WASHINGTON: A week after a mob riot at the Capitol Hill, United States President Donald Trump was on Wednesday impeached by the House for a historic second time.
Trump was charged with “incitement of insurrection”, in a swift and stunning collapse in his final days at the White House.
The House voted 232-197 to impeach Trump with the Capitol secured by armed National Guards inside and out. Ten Republicans joined the Democrats in calling for accountability of Trump, and warned ominously of a “clear and present danger” if the Congress should leave him unchecked before president-elect Joe Biden assumes on January 20.
Trump is the only US president to be impeached twice and the third to be impeached after Andrew Johnson and Bill Clinton.
Trump, the 45th US president, was first impeached by the House of Representatives on December 18, 2019. The House adopted two articles of impeachment against Trump — abuse of power and obstruction of Congress.

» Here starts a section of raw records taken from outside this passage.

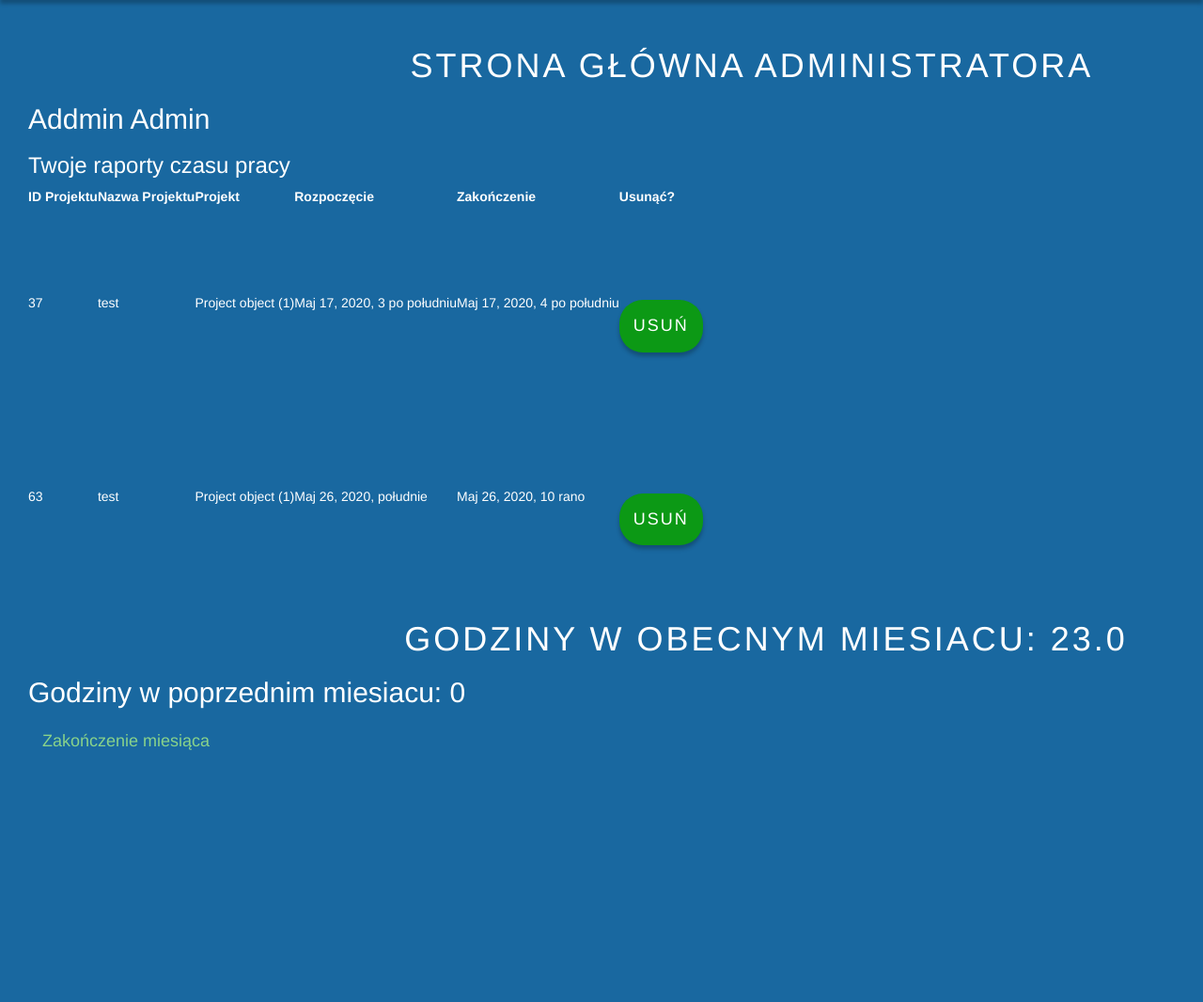
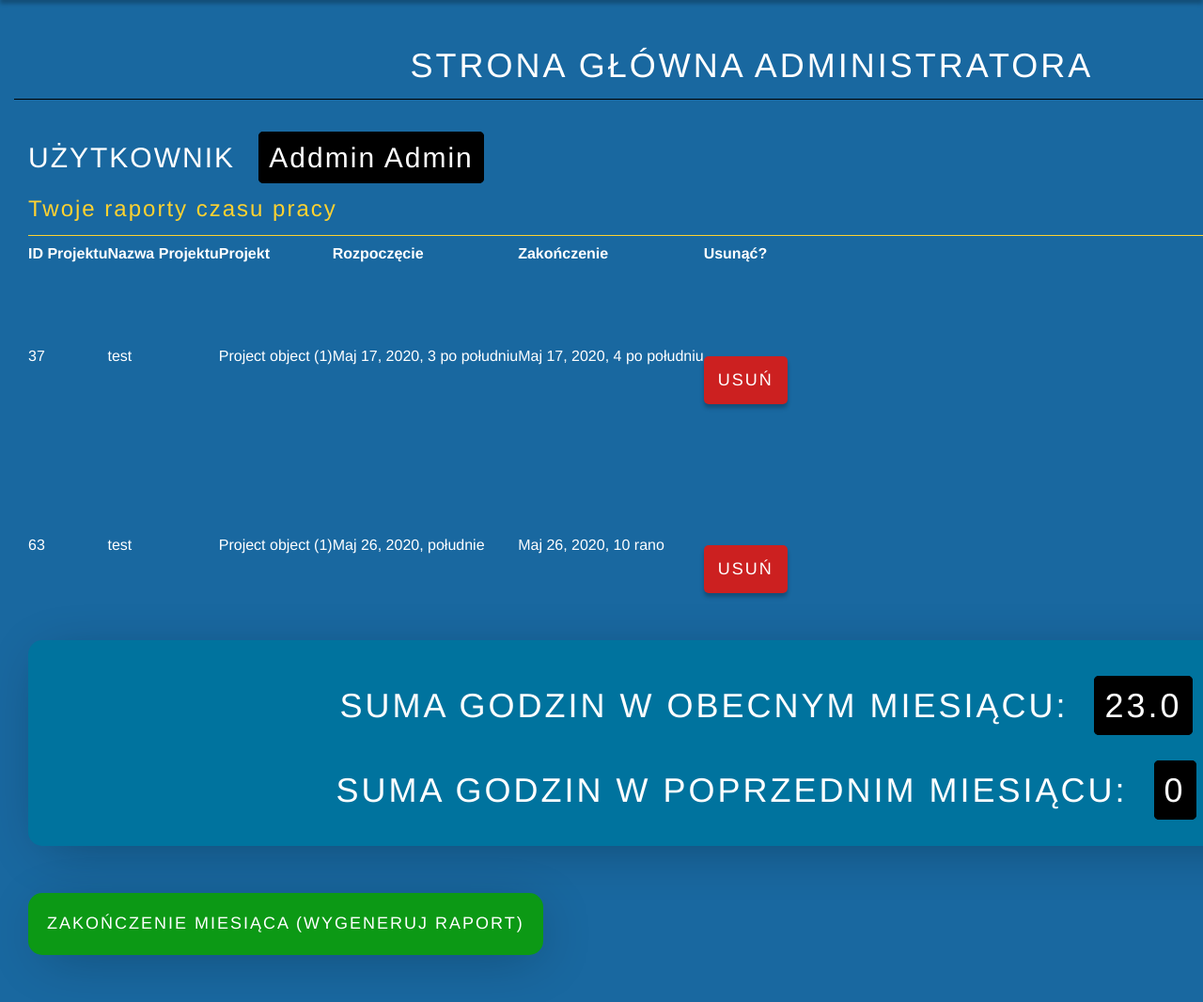
Before and after one commit to Mateusz1kar/BillTeamV02, a Django app: page /polls/Start/ in a window 1280 px wide; the page is wider, and only the part inside the window is pictured. Shown: the part 73-1139 px from the top of that part at 94% size. Run offline with Django 3.2, Linux system fonts and the light colour scheme; a user stored in the database is signed in; data comes from the database, SQL or seed files in the repository; both versions use the stored data as it was after the commit; some libraries are stand-ins or nearby versions.

Commit message:
some styling

```diff
--- a/templates/polls/StartAdmin.html
+++ b/templates/polls/StartAdmin.html
@@ -1,10 +1,30 @@
+<style>
+    a.raports:hover{
+        background: #0C9AB8 !important;
+    }
+    .headers{
+        padding: 20px 20px 40px 20px;
+        background: #00739e;
+        box-shadow: 6px 10px 58px -13px rgba(0,0,0,0.32);
+        border-radius: 15px;
+    }
+    input[type="submit"]{
+        background: #cc2020 !important;
+        border-radius: 5px !important;
+    }
+    input[type="submit"]:hover{
+        letter-spacing: 2px !important;
+        background: #e02c2c !important;
+    }
+
+</style>
 {% extends "polls/base.html" %}
 {#  load staticfiles %}#}
 {% block body_block %}
-<h1>Strona Główna Administratora</h1>
+<h1 style="border-bottom: 1px solid #000; padding-bottom: 15px; margin-bottom: 25px;">Strona Główna Administratora</h1>
 <div class="container">
-<h2>{{ person.user.first_name }} {{  person.user.last_name }}</h2>
-    <h3>Twoje raporty czasu pracy</h3>
+<h2 style="letter-spacing: 2px;">UŻYTKOWNIK <span style="border: 1px solid #000; padding: 10px; background: black; border-radius: 5px; margin-left: 15px;"> {{ person.user.first_name }} {{  person.user.last_name }}</span></h2>
+    <h3 style="color: #ffd230; letter-spacing: 2px; border-bottom: 1px solid #ffd230; padding-bottom: 15px; margin-top: 25px;">Twoje raporty czasu pracy</h3>
    <table>
   <tr>
       <th>ID Projektu</th>
@@ -35,8 +55,10 @@
 {% else %}
     <p>Brak raportów w tym miesiącu</p>
 {% endif %}
-       <h1>Godziny w obecnym miesiacu: {{sumHouersInMonth}}  </h1>
-    <h2>Godziny w poprzednim miesiacu: {{sumHouersInLastMonth}}  </h2>
-    <a class="navbar-brand" href="{% url 'polls:raportMont' %}">Zakończenie miesiąca</a>
+    <div class="headers" >
+    <h1>Suma godzin w obecnym miesiącu: <span style="border: 1px solid #000; padding: 10px; background: black; border-radius: 5px; margin-left: 15px; text-align: center;">{{sumHouersInMonth}} </span> </h1>
+    <h1 style="margin-top: 50px;">Suma godzin w poprzednim miesiącu: <span style="border: 1px solid #000; padding: 10px; background: black; border-radius: 5px; margin-left: 15px; text-align: center;"> {{sumHouersInLastMonth}} </span> </h1>
+   </div>
+        <div><a class="raports" style="margin-top: 50px; margin-bottom: 50px; display: inline-block; color: #0be53e; padding: 20px; background: #0c9915; color: #fff; border-radius: 15px; font-weight: 500; text-transform: uppercase; letter-spacing: 2px; font-size: 18px; box-shadow: 6px 10px 58px -13px rgba(0,0,0,0.32);" href="{% url 'polls:raportMont' %}">Zakończenie miesiąca (wygeneruj raport)</a></div>
 </div>
 {% endblock %}
--- a/templates/polls/base.html
+++ b/templates/polls/base.html
@@ -19,10 +19,12 @@
     }
     html{
         height: 100%;
+        overflow-x: hidden;
     }
     body{
         background: #1968A0;
         min-height: 100%;
+        overflow-x: hidden;
     }
     form, h1{
         text-align: center;
@@ -112,6 +114,7 @@
     }
     .navbar ul li:last-child a{
          color: #ccc !important;
+         transition: 0.3s ease;
      }
     .navbar ul li:last-child:hover a:after{
         content: ":(";
@@ -122,6 +125,12 @@
         height: 35px;
         position: absolute;
         transform: translate(-50px, 80px);
+    }
+    .navbar ul li:last-child:hover{
+        border-bottom: 1px solid red;
+    }
+    .navbar ul li:last-child:hover a{
+        color: red !important;
     }
     .container{
         margin: 0 auto;
```
Also changed, not shown: db.sqlite3.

The Senate acquitted Trump of the charges on February 5, 2020.
The impeachment inquiry was launched as a response to the Trump-Ukraine scandal, in which Trump and his personal attorney Rudy Giuliani pressed the Ukrainian government repeatedly since May 2019 to investigate Hunter Biden, the son of 2020 presidential candidate Joe Biden.
Following the proceedings on Wednesday, Trump released a video “unequivocally condemning” the January 6 violence, but made no mention of his impeachment. “I want to be very clear. I unequivocally condemn the violence that we saw last week. Violence and vandalism have absolutely no place in our country and no place in our movement,” he said. “The incursion of the US Capitol struck at the very heart of our republic. It angered and appalled millions of Americans across the political spectrum. I want to be very clear,” he added.
Trump’s fiery speech at a rally just before the supporters’ riot is at the centre of the impeachment charge against him. At least five people were killed in the violence that ensued as pro-Trump protestors breached barricades and advanced into the halls of the Capitol building, smashing windows and brawling with police officers.
In the process of impeachment, members of the House consider whether to impeach the president, and members of the Senate consider whether to remove him, holding a trial in which senators act as the jury. While the House vote requires only a simple majority of lawmakers to agree the president has committed high crimes and misdemeanors, the Senate vote requires a two-third majority.